JA: Is the book available in bookshops in Australia?
EM: Ah, that is a question that authors can’t answer! I know that I have many readers in Australia and that both creativity coaches and creativity clients in Australia know about my work, but as to whether a given book of mine exists there—that is knowledge I do not possess! If you can’t find the book, make a fuss—making a fuss in life always seems to work!
JA: What else are you up to?
EM: Plenty! I have a new book out called Creativity for Life, which is roughly my fifteenth book in the creativity field and which people seem to like a lot. I also have a third new book out, in addition to Ten Zen Seconds and Creativity for Life, called Everyday You, which is a beautiful coffee table book about maintaining daily mindfulness. I’m working on two books for 2008, one called A Writer’s Space and a second called Creative Recovery, about using your innate creativity to help in recovering from addiction.
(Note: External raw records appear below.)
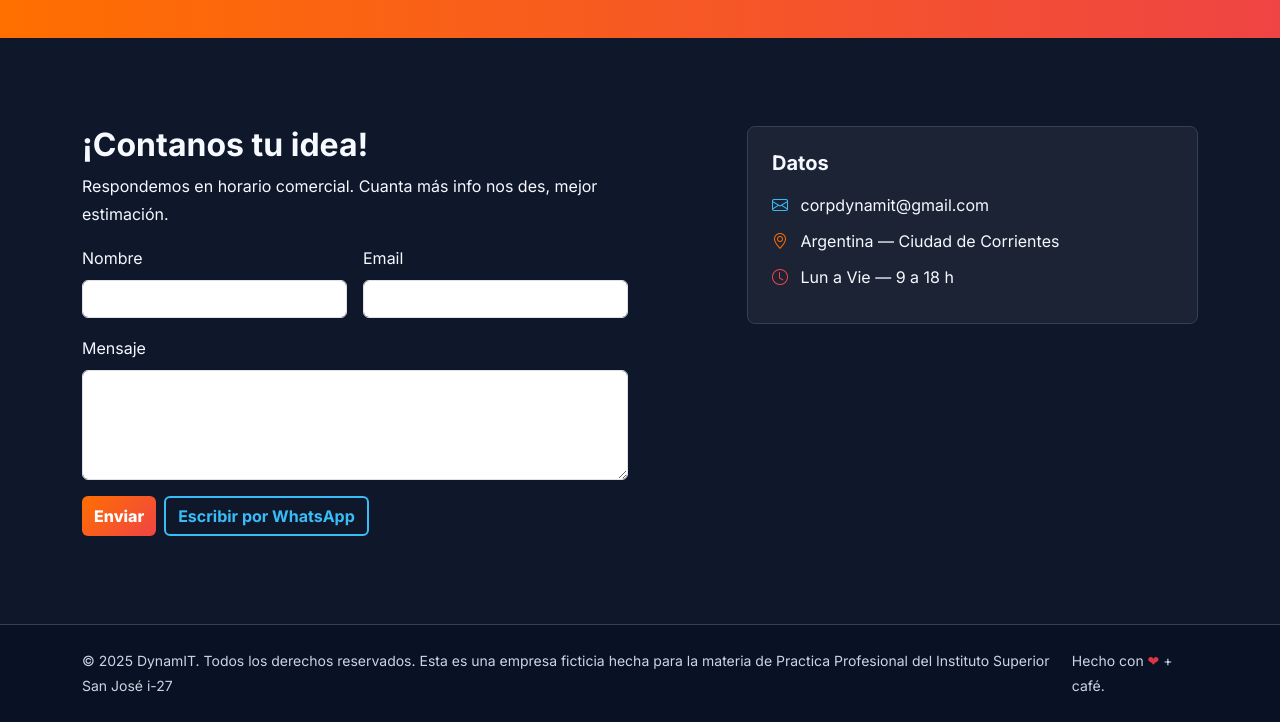
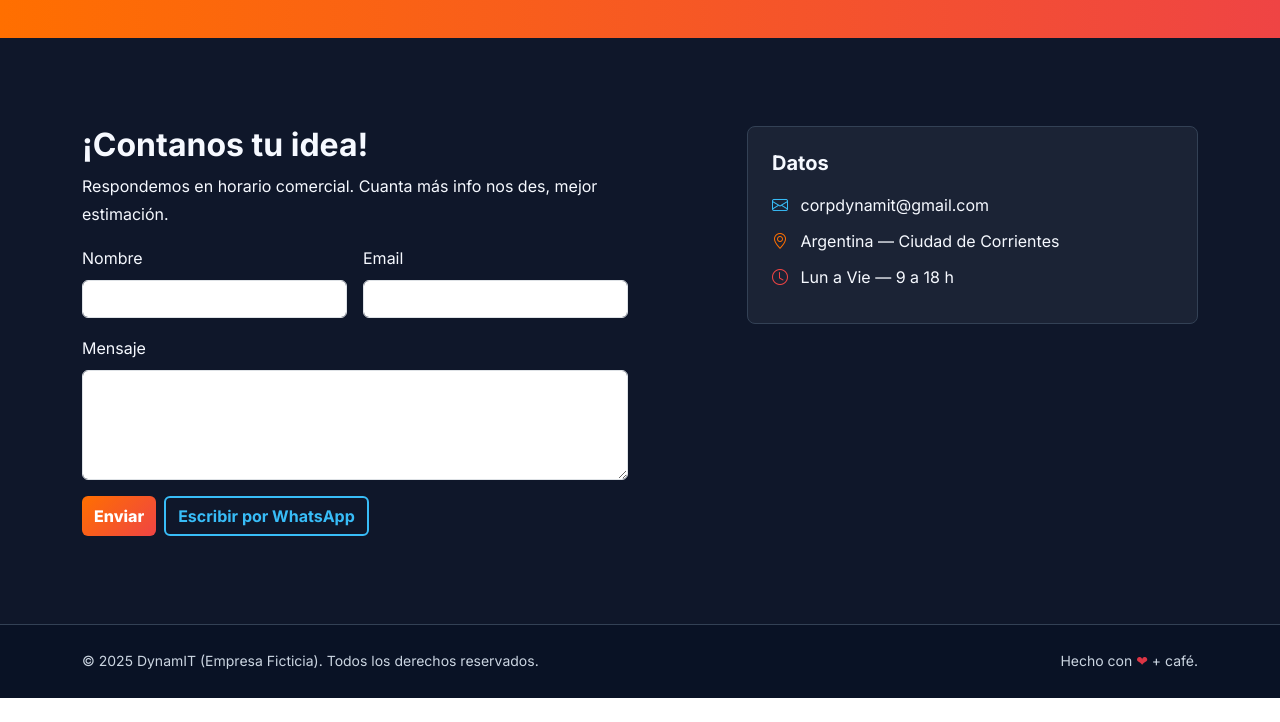
Before and after one commit to DynamIT2025/DynamIT, a plain HTML site: page index.html in a window 1280 px wide. Shown: the part 2965-3687 px from the top of the page. After the commit the page ends 3663 px from the top, so only its background shows below. Drawn offline with nearby package versions, Linux system fonts and the light colour scheme.

Commit message:
Update footer text for fictional company

```diff
--- a/index.html
+++ b/index.html
@@ -309,7 +309,7 @@
   <!-- Footer -->
   <footer class="py-4">
     <div class="container d-flex flex-column flex-lg-row align-items-center justify-content-between gap-3">
-      <div class="small">&copy; <span id="year"></span> DynamIT. Todos los derechos reservados. Esta es una empresa ficticia hecha para la materia de Practica Profesional del Instituto Superior San José i-27</div>
+      <div class="small">&copy; <span id="year"></span> DynamIT (Empresa Ficticia). Todos los derechos reservados.</div>
       <div class="small">Hecho con <span class="text-danger">❤</span> + café.</div>
     </div>
   </footer>
```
And I’m keep up with the many other things I do: my monthly column for Art Calendar Magazine, my regular segment for Art of the Song Creativity Radio, the trainings that I offer in creativity coaching, and my work with individual clients. I am happily busy! But my main focus for the year is on getting the word out about Ten Zen Seconds, because I really believe that it’s something special. So I thank you for having me here today!
JA: Thank you! It has been very interesting and exciting to have you here!
JA: Wow, wasn't that something! Eric Maisel, here! on my blog!
JA: You know something, I'm not going to just leave you all high and dry at the end of such a long post. I'm going to promise you more! Yes, more excitement right here!
I've actually tried out the first incantation "I am completely stopping". It works wonders! I've used it to have a break from my studies which, up until now, seemed to fill my mind all the time. I've also used it for instant relaxation. Again it works instantly and seems to even have a cumulative effect.
I promised you more... I've begun a project to create an artwork in response to each incantation and this is my first one - I am completely stopping... which gives me an idea... see you later!